In Taiwan, the Army would send troops to help farmers harvest. In 1996, as a military officer, I led a team of 15 soldiers on a harvesting mission to Chu-Shan, one of the poorest towns in the nation. During the mission, an old woman asked us for help. Her rice plants were covered by weeds and the grains were in horrible condition. Her family planted the rice in the spring, but unexpected illnesses took her son, husband and brother-in-law in the same month, leaving her alone with a farm too big to work on. She was ashamed of the terrible crops, and it took her a lot of courage even to come forward to us for help.
My team and I ended up going the extra mile and breaking several protocols for her, including delivering her rice to the wholesaler with a 2½-ton 6×6 truck, which was for military cargo only. Luckily we were not reprimanded when our commander found out, but we wouldn't have cared anyway. Like one of the young soldiers put it, "She could have been my mom. I would never forgive myself if I don't help."
To this day, I still remember the look in her eyes, a mixture of sorrow, helplessness and shame. It was her reality, but not her choice.
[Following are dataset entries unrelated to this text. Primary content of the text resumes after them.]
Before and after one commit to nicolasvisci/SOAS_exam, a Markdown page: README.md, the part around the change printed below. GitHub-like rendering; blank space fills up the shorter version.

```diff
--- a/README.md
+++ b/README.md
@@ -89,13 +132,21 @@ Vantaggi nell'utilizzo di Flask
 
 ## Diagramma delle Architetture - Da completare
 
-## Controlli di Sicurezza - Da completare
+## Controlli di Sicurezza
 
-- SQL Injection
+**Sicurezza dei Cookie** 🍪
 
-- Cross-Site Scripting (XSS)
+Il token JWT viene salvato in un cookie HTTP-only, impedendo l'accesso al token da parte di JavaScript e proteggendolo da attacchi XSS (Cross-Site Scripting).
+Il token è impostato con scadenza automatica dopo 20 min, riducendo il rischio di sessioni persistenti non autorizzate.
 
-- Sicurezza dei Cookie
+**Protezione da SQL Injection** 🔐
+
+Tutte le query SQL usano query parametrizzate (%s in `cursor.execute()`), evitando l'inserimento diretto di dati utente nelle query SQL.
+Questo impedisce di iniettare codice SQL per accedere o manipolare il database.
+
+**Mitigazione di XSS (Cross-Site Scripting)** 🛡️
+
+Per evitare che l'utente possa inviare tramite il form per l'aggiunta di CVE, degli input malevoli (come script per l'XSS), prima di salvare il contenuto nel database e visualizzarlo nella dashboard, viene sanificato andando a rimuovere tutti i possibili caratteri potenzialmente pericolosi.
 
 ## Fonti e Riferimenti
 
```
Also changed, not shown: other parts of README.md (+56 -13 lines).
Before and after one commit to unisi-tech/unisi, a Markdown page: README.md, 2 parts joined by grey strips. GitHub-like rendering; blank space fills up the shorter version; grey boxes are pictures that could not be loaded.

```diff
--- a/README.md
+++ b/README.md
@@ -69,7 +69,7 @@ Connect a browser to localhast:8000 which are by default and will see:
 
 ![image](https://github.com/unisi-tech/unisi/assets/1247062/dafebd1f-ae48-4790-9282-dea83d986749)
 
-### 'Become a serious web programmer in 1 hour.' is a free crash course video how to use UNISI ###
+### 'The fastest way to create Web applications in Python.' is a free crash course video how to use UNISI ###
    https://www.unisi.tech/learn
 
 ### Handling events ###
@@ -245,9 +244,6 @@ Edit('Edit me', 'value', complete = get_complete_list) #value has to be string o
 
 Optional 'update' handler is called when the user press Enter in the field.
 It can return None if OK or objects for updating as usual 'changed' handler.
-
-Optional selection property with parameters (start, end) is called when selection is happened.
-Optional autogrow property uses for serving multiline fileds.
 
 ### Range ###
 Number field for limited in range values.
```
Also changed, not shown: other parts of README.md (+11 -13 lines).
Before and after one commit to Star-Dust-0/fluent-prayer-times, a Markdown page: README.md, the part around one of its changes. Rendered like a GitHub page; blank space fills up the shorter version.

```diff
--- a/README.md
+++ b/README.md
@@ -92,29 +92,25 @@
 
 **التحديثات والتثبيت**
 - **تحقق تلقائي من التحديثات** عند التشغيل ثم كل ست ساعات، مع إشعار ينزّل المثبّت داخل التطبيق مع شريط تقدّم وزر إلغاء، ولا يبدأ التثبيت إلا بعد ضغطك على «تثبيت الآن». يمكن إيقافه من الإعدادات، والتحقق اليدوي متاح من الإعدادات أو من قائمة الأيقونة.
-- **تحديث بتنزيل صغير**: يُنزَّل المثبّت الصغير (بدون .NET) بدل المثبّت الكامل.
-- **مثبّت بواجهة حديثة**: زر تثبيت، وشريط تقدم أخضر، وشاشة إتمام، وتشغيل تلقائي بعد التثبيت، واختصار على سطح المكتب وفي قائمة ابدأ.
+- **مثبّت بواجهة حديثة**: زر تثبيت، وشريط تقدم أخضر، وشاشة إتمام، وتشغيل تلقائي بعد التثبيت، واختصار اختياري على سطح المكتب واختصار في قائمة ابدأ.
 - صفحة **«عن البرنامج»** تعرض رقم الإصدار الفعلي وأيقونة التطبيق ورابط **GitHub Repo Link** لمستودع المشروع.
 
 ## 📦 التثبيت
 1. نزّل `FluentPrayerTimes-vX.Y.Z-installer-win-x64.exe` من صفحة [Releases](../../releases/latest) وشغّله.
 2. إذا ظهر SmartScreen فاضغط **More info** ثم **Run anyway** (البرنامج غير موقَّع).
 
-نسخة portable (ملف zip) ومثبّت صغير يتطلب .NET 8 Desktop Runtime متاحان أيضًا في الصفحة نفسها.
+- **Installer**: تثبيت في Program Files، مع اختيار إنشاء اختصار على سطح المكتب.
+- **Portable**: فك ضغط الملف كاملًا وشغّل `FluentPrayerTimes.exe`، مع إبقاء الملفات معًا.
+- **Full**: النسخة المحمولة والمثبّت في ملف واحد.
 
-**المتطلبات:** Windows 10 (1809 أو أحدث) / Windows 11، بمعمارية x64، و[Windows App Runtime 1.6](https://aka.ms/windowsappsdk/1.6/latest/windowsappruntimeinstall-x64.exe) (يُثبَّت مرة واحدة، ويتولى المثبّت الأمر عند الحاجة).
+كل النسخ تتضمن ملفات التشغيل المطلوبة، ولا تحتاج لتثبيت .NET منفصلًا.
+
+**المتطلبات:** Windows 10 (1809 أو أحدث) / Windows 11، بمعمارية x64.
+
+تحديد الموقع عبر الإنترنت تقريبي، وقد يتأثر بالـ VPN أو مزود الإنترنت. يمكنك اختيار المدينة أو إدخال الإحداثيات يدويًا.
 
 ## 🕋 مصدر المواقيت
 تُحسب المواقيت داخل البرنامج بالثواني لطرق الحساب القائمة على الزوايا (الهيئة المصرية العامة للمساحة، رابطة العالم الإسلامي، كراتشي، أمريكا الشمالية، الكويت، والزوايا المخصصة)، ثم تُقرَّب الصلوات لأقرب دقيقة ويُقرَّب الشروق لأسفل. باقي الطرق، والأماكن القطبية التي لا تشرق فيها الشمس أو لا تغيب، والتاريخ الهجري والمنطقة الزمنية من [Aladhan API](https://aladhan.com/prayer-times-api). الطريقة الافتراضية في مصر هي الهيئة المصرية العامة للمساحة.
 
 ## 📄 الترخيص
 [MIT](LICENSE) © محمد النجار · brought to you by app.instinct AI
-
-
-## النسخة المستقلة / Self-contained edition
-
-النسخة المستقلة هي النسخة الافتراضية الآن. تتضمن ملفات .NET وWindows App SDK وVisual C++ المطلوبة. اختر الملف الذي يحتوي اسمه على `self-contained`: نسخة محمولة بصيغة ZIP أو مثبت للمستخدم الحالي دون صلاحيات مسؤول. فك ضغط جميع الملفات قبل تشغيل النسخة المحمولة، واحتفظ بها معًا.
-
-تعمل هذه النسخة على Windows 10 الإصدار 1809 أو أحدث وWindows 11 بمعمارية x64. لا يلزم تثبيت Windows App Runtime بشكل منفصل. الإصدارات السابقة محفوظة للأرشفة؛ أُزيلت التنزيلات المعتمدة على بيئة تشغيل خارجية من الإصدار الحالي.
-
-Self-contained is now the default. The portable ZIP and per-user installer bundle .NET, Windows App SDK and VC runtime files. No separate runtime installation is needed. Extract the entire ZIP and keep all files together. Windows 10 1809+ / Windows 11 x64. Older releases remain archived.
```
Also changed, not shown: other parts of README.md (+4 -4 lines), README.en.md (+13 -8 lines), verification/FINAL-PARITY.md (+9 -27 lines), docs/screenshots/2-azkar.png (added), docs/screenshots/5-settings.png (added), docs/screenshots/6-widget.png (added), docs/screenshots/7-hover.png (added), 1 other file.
When I became a teacher, I quickly experienced the job's many stressors, like the frustration and disappointment when students don't do well or don't seem to care. But before feeling overly negative or making unfavorable judgments, I always recall my encounter with this unfortunately woman. I'd rather believe that many students are like her: They might have done poorly or don't even seem to care, but it is the result of their reality, not their choice.
Thanks for being there for our students. They can't choose their reality, but they have chosen Minneapolis College and they have chosen to trust you as their teachers. Let's continue to do our best for them.
Dr. Ben Weng